I know that I’m supposed to say poetry. If this were a test, I’d be getting bad marks for being a poet and saying anything else, but my favorite genre is honestly something like female-driven young adult fantasy. Think like, the Song of the Lioness quartet by Tamora Pierce. I like stepping out of my own head. And the work that’s being done in YA is above and beyond when it comes to creative storytelling and diverse characters. I can pick up a young adult book right now and find a character like me (queer) or a character very different from me, and both of those options are super important when it comes to finding your place in the world but also being an empathetic human being. So much of adult literature is white, straight men having marital problems or white, straight women finding themselves after divorce. I’m just not here for it.
What do you think a world without books would be like?
Sad, I suppose, but mostly dangerous. Books used to get burned for a reason. Books still get censored for a reason. The written word is a powerful tool for teaching and spreading ideas.
Is there an author whose writing you’re such a fan of, that you’ll read everything they release?
Actually, no. I guess the closest was Brian Jacques but after he died, I took it so personally. I know that sounds silly. According to my poetry, I’m afraid of commitment.
Do you think digital books will ever completely replace real books?
Probably not completely. There’s still something about a beautiful hardback book on a shelf that just feels good. Although I worry we might lose the cheaper paperback option when people can just as easily scoop it up on an e-reader for a cheaper price.

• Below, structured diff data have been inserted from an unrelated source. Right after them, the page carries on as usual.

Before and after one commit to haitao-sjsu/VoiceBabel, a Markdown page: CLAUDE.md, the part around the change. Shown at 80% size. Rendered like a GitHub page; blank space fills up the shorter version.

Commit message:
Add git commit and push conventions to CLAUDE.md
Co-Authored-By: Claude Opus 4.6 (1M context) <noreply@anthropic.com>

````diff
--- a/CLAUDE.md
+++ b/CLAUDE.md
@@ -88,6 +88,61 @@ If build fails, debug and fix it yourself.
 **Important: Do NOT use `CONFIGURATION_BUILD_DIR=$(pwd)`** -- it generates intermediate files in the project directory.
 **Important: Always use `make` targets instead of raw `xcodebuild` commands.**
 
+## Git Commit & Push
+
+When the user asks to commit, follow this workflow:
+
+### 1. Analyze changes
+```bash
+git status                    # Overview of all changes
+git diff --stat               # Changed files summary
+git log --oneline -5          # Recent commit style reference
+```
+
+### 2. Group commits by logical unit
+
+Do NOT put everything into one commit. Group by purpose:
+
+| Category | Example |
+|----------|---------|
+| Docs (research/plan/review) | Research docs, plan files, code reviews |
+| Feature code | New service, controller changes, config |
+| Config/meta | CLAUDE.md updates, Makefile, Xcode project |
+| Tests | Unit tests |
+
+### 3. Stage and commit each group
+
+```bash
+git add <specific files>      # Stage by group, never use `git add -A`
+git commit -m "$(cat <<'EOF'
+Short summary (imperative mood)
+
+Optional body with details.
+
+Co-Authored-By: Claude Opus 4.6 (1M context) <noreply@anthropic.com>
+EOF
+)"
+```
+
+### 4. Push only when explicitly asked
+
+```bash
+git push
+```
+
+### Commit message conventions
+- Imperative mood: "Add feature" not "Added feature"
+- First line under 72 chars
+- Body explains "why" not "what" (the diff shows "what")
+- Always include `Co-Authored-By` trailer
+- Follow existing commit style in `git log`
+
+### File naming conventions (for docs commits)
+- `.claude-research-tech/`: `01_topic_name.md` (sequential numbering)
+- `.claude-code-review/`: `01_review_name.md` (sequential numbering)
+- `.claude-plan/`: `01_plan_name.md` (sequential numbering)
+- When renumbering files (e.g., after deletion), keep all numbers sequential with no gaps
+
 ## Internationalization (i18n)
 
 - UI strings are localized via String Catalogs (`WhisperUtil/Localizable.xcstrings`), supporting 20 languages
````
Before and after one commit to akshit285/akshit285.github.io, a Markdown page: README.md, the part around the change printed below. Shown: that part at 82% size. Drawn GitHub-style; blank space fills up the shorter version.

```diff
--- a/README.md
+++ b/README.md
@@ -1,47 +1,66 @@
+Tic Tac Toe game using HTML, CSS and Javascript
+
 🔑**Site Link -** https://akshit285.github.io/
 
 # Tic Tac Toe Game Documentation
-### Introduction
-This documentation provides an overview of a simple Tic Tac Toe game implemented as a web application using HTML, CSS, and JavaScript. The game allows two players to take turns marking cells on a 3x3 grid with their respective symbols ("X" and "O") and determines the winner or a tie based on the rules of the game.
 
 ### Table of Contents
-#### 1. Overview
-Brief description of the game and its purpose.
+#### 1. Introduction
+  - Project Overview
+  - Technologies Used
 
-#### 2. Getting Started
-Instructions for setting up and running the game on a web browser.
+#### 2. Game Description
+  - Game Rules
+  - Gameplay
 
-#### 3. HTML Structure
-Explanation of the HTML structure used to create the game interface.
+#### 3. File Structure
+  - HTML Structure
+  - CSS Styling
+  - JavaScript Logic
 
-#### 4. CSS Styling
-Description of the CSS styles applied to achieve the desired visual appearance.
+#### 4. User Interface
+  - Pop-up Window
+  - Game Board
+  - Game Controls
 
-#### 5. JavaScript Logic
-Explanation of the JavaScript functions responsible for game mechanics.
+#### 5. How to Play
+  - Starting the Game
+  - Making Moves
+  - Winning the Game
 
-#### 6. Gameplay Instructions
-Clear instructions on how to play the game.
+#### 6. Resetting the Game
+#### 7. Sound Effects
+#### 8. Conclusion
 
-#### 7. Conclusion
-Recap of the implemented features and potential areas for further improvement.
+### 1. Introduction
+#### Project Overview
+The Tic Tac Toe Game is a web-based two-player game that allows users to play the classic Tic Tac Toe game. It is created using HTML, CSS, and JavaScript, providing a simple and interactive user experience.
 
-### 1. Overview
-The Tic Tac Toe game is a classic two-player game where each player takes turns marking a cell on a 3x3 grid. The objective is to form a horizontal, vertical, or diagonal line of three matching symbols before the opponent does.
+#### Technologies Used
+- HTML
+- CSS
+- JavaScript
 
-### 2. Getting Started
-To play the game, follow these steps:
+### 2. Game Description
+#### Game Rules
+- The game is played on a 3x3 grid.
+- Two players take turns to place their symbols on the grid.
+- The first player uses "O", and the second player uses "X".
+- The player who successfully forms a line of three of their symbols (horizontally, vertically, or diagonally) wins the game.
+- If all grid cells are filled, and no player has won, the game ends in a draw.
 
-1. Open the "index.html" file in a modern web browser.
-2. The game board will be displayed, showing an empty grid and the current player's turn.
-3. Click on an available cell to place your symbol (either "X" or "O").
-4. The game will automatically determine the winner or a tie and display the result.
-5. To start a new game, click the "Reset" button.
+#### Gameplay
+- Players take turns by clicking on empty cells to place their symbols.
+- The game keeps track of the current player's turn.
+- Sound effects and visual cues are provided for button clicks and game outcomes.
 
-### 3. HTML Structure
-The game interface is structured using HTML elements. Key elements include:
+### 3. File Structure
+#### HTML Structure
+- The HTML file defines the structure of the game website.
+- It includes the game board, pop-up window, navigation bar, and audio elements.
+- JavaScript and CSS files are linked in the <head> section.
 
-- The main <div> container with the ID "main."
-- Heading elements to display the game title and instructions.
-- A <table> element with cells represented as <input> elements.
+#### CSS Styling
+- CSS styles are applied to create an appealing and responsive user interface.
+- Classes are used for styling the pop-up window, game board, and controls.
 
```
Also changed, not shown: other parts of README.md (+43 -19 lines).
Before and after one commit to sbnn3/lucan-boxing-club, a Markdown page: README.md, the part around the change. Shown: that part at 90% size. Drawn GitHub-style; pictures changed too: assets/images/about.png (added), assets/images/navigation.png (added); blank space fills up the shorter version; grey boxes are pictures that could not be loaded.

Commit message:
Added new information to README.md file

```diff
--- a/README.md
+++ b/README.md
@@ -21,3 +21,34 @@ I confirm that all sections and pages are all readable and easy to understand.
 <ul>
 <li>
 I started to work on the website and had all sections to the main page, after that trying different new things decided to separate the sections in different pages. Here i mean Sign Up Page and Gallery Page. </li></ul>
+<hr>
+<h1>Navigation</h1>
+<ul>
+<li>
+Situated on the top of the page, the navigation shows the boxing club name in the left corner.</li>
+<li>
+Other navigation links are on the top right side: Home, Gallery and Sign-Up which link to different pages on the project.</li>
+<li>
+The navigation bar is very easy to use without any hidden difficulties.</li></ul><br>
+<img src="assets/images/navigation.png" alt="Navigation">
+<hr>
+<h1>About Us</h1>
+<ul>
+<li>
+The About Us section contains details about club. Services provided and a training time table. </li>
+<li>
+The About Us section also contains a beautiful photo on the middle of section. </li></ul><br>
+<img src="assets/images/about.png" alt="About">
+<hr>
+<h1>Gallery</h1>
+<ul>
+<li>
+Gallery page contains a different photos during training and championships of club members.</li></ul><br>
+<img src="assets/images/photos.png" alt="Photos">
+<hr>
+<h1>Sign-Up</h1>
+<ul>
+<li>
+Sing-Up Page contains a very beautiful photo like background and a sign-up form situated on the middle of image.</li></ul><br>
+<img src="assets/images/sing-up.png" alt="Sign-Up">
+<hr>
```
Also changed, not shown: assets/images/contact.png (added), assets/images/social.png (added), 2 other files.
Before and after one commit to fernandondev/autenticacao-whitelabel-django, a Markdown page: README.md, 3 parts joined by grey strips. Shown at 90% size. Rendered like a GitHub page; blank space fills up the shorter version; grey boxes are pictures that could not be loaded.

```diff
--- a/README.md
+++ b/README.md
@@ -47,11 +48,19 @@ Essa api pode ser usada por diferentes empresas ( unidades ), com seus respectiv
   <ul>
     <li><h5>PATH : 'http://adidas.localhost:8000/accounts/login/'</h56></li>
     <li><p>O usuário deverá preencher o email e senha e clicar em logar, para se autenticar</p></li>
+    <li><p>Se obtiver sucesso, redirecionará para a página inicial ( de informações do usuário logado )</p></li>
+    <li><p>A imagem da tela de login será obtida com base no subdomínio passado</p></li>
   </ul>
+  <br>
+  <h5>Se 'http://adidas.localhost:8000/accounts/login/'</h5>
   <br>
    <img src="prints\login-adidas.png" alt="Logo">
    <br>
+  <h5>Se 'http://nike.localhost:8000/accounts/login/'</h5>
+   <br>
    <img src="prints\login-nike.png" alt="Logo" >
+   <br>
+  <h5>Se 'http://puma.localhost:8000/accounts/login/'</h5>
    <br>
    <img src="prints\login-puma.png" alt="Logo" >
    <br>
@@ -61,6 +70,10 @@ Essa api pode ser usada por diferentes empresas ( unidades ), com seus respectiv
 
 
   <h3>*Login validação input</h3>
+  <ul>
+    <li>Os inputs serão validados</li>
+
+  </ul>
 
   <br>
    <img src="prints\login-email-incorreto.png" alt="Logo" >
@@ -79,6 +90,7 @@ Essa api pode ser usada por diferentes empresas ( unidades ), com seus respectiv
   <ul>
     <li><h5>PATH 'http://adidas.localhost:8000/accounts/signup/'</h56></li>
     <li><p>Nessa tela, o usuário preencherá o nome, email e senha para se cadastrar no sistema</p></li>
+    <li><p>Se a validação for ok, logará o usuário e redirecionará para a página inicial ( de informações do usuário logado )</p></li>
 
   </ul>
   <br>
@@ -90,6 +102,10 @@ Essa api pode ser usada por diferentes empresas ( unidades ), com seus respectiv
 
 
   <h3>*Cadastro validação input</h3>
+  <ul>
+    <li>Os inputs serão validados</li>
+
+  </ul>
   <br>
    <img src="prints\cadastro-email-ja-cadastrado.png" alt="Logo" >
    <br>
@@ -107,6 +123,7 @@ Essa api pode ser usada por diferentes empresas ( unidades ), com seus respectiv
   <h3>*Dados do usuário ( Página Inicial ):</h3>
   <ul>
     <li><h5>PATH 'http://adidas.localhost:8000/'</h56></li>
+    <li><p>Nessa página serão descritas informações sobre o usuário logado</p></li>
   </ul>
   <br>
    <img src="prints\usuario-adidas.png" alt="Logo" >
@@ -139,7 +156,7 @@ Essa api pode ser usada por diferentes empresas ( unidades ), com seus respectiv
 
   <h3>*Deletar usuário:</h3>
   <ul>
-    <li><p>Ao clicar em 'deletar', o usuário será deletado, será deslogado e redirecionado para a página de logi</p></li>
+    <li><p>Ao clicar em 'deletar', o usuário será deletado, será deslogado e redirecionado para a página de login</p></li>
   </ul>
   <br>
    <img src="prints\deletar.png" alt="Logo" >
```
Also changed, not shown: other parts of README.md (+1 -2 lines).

What book do you feel humanity needs most right now?
I don’t know. Something kind.
What is the book that you feel has had the single biggest impact on your life?
Clementine von Radic’s original out-of-print chapbook, As Often As Miracles, is what prompted me to share my own writing online, so it’s sort of to blame for my entire career as a poet. No big deal.
I would also include the following books in my reading list:
Everything is Illuminated by Jonathan Safran Foer,
The Crucible by Arthur Miller,
So Sad Today by Melissa Broder,
Carmilla by J. Sheridan le Fanu,
The Book Thief by Markus Zusak,
and The Lover’s Dictionary by David Levithan.
What books or subject matter do you plan on reading in the next year?
Another poet I know, Amanda Lovelace, started this reading challenge called #readthemargin, where you dedicate a specific month, I think December, to only reading work by marginalized writers. That’s work by people of color and the LGBTQ community and women, etc. Basically, people who have been pushed to the margins in favor of—what America especially perceives to be—“the norm.” But in the wake of our recent election, I think it’s more important than ever to diversify our bookshelves and uplift the voices of people who are constantly “othered” by, not only reading and writing communities, but by my country as a whole. So in the spirit of that, I’ll be trying to stick to that idea for most, if not all, of 2017. I’m sure a couple books will slip through the cracks, but I’d like to make the conscious effort.
If you were to write an autobiography – what would it be called?
Do it For The Poem: One Woman’s Excuse for Making Horrible Life Choices.